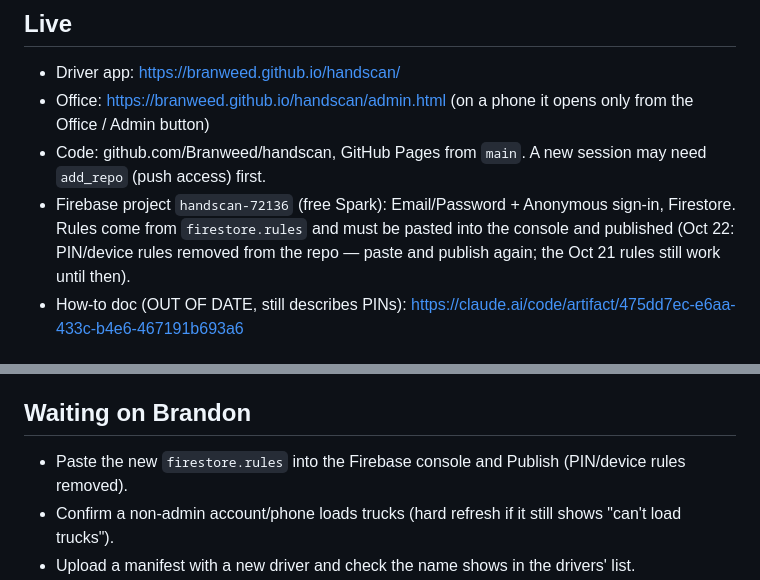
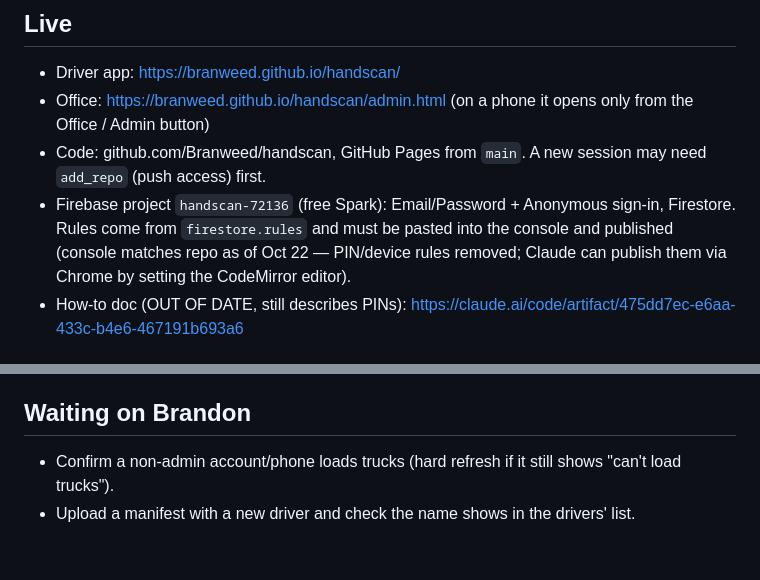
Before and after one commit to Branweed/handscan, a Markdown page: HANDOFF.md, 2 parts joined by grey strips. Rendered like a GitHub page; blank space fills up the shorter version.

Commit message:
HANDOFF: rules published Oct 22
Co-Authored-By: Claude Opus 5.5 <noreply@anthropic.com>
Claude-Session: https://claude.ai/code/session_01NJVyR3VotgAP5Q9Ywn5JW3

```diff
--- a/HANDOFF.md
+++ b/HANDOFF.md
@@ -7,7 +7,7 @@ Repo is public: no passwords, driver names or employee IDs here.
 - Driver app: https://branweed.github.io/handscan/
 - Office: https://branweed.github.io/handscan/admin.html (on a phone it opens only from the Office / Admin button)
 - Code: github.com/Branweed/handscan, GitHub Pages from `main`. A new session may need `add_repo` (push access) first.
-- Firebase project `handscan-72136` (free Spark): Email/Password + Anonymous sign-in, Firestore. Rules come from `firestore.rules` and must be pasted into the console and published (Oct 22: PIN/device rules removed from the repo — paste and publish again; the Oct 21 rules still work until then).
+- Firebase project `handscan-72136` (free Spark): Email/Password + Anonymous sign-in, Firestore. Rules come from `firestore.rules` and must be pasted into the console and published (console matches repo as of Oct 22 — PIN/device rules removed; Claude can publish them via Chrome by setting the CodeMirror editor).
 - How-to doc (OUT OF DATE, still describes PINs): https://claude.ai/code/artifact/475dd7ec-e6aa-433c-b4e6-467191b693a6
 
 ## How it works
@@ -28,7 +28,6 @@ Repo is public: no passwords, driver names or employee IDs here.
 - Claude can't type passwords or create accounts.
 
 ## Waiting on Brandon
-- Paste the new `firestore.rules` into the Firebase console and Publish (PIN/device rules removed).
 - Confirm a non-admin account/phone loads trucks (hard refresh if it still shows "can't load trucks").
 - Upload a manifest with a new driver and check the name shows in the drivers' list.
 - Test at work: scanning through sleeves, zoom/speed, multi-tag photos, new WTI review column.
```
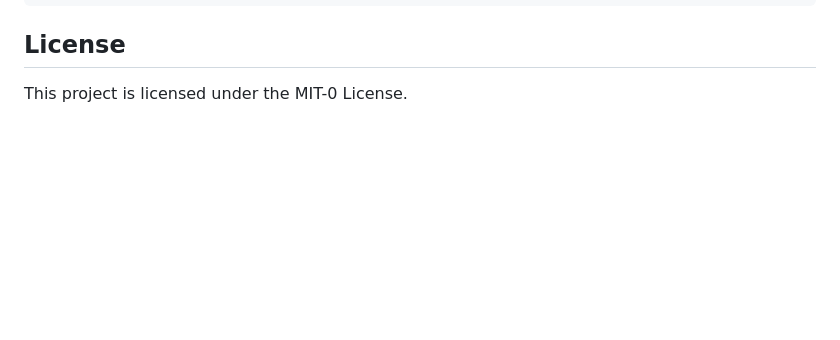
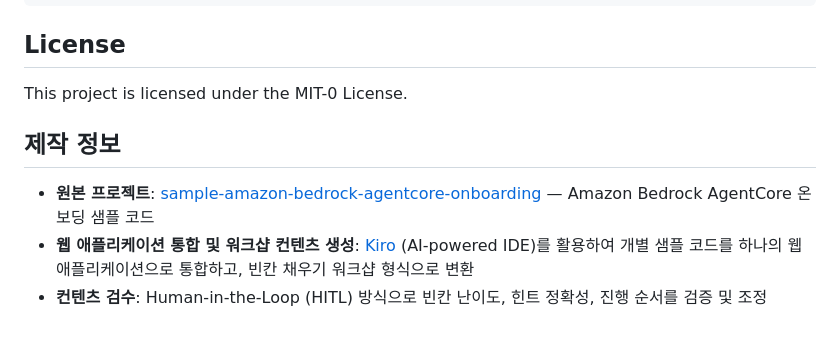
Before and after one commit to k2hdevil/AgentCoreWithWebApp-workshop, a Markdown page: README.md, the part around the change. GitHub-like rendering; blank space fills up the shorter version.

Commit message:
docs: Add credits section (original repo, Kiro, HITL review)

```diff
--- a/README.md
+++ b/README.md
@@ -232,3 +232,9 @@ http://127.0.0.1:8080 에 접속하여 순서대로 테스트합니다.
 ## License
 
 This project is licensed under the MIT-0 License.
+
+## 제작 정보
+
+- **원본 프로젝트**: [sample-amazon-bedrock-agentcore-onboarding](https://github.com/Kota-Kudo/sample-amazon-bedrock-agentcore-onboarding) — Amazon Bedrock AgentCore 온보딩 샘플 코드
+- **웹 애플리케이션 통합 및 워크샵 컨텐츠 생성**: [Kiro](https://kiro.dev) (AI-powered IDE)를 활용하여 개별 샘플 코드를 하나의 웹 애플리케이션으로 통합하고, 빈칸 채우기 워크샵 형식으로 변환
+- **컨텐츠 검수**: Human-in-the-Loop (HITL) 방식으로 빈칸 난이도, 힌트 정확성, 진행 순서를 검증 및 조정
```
● ● ● ●
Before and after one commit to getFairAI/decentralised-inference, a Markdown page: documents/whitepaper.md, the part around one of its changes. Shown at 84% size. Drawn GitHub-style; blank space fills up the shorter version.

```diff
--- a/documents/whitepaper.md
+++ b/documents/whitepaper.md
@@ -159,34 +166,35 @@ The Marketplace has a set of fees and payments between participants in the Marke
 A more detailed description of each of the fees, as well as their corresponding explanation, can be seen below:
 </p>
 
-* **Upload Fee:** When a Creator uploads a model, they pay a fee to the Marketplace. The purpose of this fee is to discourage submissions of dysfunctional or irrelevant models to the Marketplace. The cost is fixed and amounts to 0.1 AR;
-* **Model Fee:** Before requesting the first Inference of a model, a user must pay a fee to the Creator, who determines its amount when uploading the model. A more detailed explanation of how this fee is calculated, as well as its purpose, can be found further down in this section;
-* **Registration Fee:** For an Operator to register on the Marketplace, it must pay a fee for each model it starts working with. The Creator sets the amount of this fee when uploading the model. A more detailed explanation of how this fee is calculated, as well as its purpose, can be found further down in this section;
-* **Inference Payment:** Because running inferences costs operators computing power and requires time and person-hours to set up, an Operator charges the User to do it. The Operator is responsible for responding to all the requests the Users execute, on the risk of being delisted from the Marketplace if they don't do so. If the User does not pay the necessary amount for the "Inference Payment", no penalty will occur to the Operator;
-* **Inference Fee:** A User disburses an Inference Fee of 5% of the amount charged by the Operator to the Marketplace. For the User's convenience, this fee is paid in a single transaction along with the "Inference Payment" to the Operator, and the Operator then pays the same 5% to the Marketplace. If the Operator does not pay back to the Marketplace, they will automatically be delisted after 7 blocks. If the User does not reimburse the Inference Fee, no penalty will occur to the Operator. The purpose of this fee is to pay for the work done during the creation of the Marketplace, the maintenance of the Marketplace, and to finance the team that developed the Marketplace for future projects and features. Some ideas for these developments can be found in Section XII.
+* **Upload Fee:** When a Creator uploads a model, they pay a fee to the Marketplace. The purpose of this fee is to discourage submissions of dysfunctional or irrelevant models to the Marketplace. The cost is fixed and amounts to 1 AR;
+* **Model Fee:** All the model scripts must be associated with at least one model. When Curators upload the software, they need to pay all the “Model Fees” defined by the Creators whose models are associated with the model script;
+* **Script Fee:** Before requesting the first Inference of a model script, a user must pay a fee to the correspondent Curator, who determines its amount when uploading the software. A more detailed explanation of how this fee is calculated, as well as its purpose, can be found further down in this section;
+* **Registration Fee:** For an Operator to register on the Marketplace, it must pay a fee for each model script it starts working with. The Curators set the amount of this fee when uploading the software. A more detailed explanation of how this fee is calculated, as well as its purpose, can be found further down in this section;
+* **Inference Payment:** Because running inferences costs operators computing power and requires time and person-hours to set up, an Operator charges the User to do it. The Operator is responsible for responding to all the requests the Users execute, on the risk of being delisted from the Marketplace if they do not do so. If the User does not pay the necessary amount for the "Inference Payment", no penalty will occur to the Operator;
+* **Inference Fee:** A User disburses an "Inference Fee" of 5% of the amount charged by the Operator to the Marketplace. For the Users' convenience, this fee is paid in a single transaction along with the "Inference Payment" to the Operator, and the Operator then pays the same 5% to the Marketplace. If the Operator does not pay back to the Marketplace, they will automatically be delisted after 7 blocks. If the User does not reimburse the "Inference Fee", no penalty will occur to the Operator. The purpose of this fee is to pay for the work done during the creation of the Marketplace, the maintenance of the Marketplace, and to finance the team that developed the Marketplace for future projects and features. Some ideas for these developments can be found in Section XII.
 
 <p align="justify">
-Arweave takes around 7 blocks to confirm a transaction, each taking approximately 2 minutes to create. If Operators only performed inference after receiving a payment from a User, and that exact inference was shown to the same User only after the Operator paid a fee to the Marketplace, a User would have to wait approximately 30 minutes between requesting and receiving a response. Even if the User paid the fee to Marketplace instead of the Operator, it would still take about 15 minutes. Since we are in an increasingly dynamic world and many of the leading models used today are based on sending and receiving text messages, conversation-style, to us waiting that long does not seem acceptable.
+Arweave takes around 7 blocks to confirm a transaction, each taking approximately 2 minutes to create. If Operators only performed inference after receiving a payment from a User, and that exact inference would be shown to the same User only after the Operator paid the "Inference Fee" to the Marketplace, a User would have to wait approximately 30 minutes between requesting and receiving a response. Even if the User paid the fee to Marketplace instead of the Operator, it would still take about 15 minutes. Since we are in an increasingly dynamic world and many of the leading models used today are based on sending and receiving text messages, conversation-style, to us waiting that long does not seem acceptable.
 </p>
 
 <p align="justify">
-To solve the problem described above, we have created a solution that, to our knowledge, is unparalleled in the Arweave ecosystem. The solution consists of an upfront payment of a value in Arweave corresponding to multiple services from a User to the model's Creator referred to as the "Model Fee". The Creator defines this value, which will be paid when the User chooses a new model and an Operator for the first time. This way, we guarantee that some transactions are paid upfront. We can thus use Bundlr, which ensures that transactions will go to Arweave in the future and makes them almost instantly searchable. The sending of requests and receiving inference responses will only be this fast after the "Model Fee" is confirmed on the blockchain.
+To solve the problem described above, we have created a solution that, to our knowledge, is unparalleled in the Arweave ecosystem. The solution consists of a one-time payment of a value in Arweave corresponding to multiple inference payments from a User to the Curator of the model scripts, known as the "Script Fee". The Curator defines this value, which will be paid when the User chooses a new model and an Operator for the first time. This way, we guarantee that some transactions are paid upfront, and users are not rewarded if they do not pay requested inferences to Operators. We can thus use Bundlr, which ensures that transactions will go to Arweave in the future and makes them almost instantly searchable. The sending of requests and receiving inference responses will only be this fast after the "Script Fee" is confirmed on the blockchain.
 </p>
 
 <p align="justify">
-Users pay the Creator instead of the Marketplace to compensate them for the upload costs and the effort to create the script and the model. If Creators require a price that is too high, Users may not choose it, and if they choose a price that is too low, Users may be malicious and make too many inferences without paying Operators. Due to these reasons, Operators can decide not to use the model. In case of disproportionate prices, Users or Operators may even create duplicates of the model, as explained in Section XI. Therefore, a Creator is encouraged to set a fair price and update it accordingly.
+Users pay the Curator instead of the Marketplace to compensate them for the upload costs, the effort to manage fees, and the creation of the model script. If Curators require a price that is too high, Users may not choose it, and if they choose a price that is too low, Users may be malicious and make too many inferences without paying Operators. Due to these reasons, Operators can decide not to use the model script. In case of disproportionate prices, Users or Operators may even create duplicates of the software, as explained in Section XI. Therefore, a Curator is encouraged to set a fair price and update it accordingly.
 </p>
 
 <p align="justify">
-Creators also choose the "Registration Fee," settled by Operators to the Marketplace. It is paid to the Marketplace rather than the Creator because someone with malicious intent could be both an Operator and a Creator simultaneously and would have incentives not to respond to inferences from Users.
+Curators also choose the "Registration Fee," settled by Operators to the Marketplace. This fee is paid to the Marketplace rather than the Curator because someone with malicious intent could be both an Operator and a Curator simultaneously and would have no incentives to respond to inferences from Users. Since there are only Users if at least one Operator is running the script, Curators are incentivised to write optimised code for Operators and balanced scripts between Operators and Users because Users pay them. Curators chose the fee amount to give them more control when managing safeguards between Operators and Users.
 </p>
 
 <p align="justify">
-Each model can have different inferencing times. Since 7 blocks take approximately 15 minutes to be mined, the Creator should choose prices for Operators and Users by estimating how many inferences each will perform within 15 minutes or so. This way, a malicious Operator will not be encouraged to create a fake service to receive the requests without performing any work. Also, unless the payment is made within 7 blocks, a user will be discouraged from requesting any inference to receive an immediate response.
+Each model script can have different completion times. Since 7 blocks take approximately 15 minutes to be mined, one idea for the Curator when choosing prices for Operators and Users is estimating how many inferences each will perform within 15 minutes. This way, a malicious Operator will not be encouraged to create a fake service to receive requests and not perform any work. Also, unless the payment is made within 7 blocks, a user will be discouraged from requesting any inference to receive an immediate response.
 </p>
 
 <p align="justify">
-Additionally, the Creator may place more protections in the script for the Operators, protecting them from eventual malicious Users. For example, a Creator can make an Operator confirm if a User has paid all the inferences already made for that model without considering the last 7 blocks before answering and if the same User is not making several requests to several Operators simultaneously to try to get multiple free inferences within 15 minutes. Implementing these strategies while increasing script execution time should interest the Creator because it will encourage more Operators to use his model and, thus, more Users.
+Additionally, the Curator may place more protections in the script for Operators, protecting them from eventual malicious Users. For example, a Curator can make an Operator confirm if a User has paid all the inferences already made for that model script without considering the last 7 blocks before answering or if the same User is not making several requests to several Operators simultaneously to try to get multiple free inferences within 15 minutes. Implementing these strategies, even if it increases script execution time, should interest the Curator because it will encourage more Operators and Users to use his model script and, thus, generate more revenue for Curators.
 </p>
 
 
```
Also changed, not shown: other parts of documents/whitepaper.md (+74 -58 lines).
● ● ● ●
Directions: Lines containing the word "README" are to be tallied across the entries above; give only the resulting count.

Answer box: 3